ELR Citation: 27 ELR 21360
Nos. CIV 96-0843-PCT-SMM, 967 F. Supp. 1166/(D. Ariz., 03/28/1997)

The court holds that an environmental group that filed a citizen suit under the Endangered Species Act (ESA) has procedural standing to sue the Federal Energy Regulatory Commission (FERC), the U.S. Forest Service, and a national forest supervisor; the court, however, dismisses the group's claims concerning FERC licensing for lack of subject matter jurisdiction. The environmental group alleged that defendants violated ESA §§7 and 9 by failing to consult the U.S. Fish and Wildlife Service (FWS) about a hydroelectric facility's impact on the Little Colorado River spinedace in the Coconino National Forest, Arizona. The court first holds that the group has procedural standing, because it has a procedural right to bring the action under the ESA. Further, the group has shown sufficient direct contact with the environmental subject matter of the suit to meet the concrete interest requirement for procedural standing. Moreover, the threatened harm to the group members' scientific, educational, and aesthetic use and enjoyment of the spinedace, in the absence of a formal consultation with the FWS, is a recognizable injury. Also, legitimate interests in preserving species under the ESA clearly fall within the "zone of interests" of the ESA. And because the group has shown a procedural right to protect its concrete interests in the continued existence of the spinedace, the group need not meet all the normal standards for redressability and immediacy.
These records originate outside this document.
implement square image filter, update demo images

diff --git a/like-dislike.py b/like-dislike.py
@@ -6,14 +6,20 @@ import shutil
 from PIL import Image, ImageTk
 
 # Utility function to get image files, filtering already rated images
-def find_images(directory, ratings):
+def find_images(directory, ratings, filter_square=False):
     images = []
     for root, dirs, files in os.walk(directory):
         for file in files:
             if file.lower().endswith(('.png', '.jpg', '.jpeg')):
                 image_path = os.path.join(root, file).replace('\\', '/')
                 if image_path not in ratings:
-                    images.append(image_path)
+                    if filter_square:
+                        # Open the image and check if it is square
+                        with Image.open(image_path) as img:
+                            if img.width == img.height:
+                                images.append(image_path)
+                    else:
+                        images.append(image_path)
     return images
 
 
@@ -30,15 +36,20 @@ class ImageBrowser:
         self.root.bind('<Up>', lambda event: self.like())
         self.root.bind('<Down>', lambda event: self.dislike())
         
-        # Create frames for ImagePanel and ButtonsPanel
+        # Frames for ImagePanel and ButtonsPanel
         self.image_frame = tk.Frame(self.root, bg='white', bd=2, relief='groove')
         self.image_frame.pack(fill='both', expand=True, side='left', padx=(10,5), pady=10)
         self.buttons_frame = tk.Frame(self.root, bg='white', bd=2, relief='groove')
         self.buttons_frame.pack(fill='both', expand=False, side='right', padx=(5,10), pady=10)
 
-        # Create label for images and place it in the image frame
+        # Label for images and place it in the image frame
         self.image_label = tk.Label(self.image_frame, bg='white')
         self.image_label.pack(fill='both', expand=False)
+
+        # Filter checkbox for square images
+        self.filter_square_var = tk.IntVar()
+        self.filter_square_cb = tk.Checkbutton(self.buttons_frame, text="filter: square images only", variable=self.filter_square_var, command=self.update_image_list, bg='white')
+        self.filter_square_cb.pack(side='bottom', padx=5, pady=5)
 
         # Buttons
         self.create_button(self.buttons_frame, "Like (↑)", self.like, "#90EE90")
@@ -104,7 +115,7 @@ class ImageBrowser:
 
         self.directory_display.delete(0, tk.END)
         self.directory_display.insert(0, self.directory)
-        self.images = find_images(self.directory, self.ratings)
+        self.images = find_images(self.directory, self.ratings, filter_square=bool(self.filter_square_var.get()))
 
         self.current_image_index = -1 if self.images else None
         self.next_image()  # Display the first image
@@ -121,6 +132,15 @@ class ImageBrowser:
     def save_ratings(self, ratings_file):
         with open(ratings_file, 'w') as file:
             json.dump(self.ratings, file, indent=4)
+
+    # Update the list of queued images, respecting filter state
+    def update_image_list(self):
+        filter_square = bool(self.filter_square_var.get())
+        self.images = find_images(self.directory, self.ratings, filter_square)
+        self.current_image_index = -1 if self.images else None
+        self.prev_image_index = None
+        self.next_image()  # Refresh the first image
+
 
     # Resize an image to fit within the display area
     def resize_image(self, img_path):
Next, the court holds that it does not have subject matter jurisdiction to hear the group's claims against FERC. The law is clear that any attempt to challenge a license issued by FERC, however artfully pleaded, will fall under the exclusive jurisdiction of the federal courts of appeal under the Federal Power Act (FPA). The court rejects the group's contention that they are not challenging an action authorized by the FPA, but instead challenging FERC's independent, affirmative duty mandated by the ESA. The court also rejects the group's argument that FPA §313, which vests review in the U.S. courts of appeal, is inapplicable. The court then holds that it does not have jurisdiction over the group's claims based on the Forest Service's failure to recommend water flow levels for the benefit of spinedace. This claim implicates FERC's authority under the license; therefore, the court of appeals has exclusive jurisdiction under the FPA. However, the court holds that it has subject matter jurisdiction over the action as it relates to the Forest Service's involvement in stocking the reservoir with non-native fish. The language in the group's notice of intent to sue is sufficiently broad to encompass the Forest Service's stocking of the reservoir with non-native fish as an element of the group's complaint under the ESA. Last, the court denies the Forest Service's motion to dismiss for failure to state a claim, because it fails to cite any legal authority supporting its position.

Counsel for Plaintiff
Grove T. Burnett
Western Environmental Law Center
P.O. Box 1507, Taos NM 87571
(505) 751-0351

Counsel for Defendants
Kelly E. Mofield
Environment and Natural Resources Division
U.S. Department of Justice, Washington DC 20530
(202) 514-2000

Eric L. Christensen
Federal Energy Regulatory Commission
825 N. Capitol St. NE, Washington DC 20426
(202) 208-0200